HMRC, Tax Credits and the Concentrix Scandal

joannemoores Jan 30th, 2017

As part of a HMRC drive to reduce the overpayment of Tax Credits to claimants due to fraud and error, Concentrix were awarded a contract in May 2014 to review ‘high-risk’ tax credit claims – those identified as the most likely sources of fraud and/or error. After a two month delay, the contract eventually started in November 2014.

Concerns about the way Concentrix were conducting the reviews began to emerge almost immediately as they consistently failed to meet more than half of the contractual performance indicators each month from November 2014 to September 2015.

The problems began to make the headlines later in 2015 as the national press reported stories of Tax Credit claimants faced with bizarre Concentrix decisions. At least three single mothers had their Tax Credit awards stopped because Concentrix believed they were living with a partner. In each case, the claimants contacted Concentrix to confirm there had been a mistake and they were in fact single. In two cases, the name RS McColl appeared on bank statements so the claimants explained this was not a partner – RS McColl is a local newsagent – however Concentrix refused to accept this. In the third case, the claimant explained she lives in a property rented from the Joseph Rowntree Foundation therefore Mr Rowntree was not her partner but Concentrix again refused to accept this. All three claimants had to go through the lengthy appeal process to have their Tax Credit award reinstated.

The contract with Concentrix was terminated by HMRC in November 2016. Since then, HMRC staff have been dealing with the appeal backlog and have so far overturned almost one third of the Concentrix decisions in the claimant’s favour. The Select Committee report found “The human consequences of the Concentrix scandal are all too real. Vulnerable people have been put through traumatic experiences as a consequence of avoidable failures.”

Issues have arisen for PFP clients who have needed help dealing with Tax Credit demands for overpayments. Concentrix staff had initial difficulty understanding the disregards in place for personal injury awards, however all of those cases have now been resolved.
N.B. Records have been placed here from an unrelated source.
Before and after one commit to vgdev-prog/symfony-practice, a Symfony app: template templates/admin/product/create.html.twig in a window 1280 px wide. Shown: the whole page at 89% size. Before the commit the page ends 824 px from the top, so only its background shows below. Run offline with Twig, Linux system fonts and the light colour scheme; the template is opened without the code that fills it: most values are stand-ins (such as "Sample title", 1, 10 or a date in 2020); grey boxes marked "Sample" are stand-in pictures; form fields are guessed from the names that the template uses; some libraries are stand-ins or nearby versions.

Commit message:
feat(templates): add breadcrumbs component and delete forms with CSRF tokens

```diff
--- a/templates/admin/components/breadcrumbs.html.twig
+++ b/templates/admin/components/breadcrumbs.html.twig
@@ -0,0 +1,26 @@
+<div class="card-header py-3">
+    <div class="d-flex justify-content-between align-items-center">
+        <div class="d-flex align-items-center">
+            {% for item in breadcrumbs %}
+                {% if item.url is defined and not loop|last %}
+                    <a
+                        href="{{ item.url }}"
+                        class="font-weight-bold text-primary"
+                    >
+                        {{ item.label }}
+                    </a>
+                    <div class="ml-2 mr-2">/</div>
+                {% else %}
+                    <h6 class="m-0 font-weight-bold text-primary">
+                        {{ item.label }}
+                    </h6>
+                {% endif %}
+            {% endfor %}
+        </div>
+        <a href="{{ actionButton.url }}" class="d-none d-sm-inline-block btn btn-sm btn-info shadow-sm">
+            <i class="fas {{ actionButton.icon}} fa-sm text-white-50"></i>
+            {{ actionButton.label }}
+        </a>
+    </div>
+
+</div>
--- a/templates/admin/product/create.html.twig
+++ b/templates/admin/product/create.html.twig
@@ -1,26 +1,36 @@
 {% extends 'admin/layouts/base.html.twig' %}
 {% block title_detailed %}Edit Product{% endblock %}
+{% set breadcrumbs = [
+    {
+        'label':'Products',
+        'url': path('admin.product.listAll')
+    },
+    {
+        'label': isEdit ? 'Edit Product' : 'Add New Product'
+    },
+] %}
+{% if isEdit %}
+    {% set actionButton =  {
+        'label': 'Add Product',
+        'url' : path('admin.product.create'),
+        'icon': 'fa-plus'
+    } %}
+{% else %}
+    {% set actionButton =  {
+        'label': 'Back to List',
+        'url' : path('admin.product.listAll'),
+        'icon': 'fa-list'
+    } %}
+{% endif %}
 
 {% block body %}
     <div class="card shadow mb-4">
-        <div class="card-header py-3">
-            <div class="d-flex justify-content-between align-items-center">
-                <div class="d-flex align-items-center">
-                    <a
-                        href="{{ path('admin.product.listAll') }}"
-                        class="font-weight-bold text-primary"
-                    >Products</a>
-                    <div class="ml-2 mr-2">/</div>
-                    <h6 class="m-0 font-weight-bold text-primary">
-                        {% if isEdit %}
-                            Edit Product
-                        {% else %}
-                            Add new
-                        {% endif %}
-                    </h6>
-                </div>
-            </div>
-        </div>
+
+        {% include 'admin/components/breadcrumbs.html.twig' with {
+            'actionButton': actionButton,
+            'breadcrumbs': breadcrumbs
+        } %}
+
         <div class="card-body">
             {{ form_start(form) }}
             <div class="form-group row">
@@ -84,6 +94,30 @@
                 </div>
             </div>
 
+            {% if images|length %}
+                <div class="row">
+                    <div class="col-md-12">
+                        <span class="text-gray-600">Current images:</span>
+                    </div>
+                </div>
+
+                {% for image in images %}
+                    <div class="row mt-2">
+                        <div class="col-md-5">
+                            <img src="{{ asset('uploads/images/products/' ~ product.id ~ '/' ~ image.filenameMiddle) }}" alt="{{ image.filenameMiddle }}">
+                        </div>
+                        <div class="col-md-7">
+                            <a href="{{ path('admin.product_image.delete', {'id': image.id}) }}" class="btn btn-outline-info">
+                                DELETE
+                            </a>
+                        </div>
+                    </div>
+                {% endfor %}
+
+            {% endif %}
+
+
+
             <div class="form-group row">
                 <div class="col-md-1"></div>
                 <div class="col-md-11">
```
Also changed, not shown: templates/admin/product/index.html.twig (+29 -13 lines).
It is hoped the findings and recommendations in both the National Audit Office and Select Committee reports will be followed by HMRC in the future.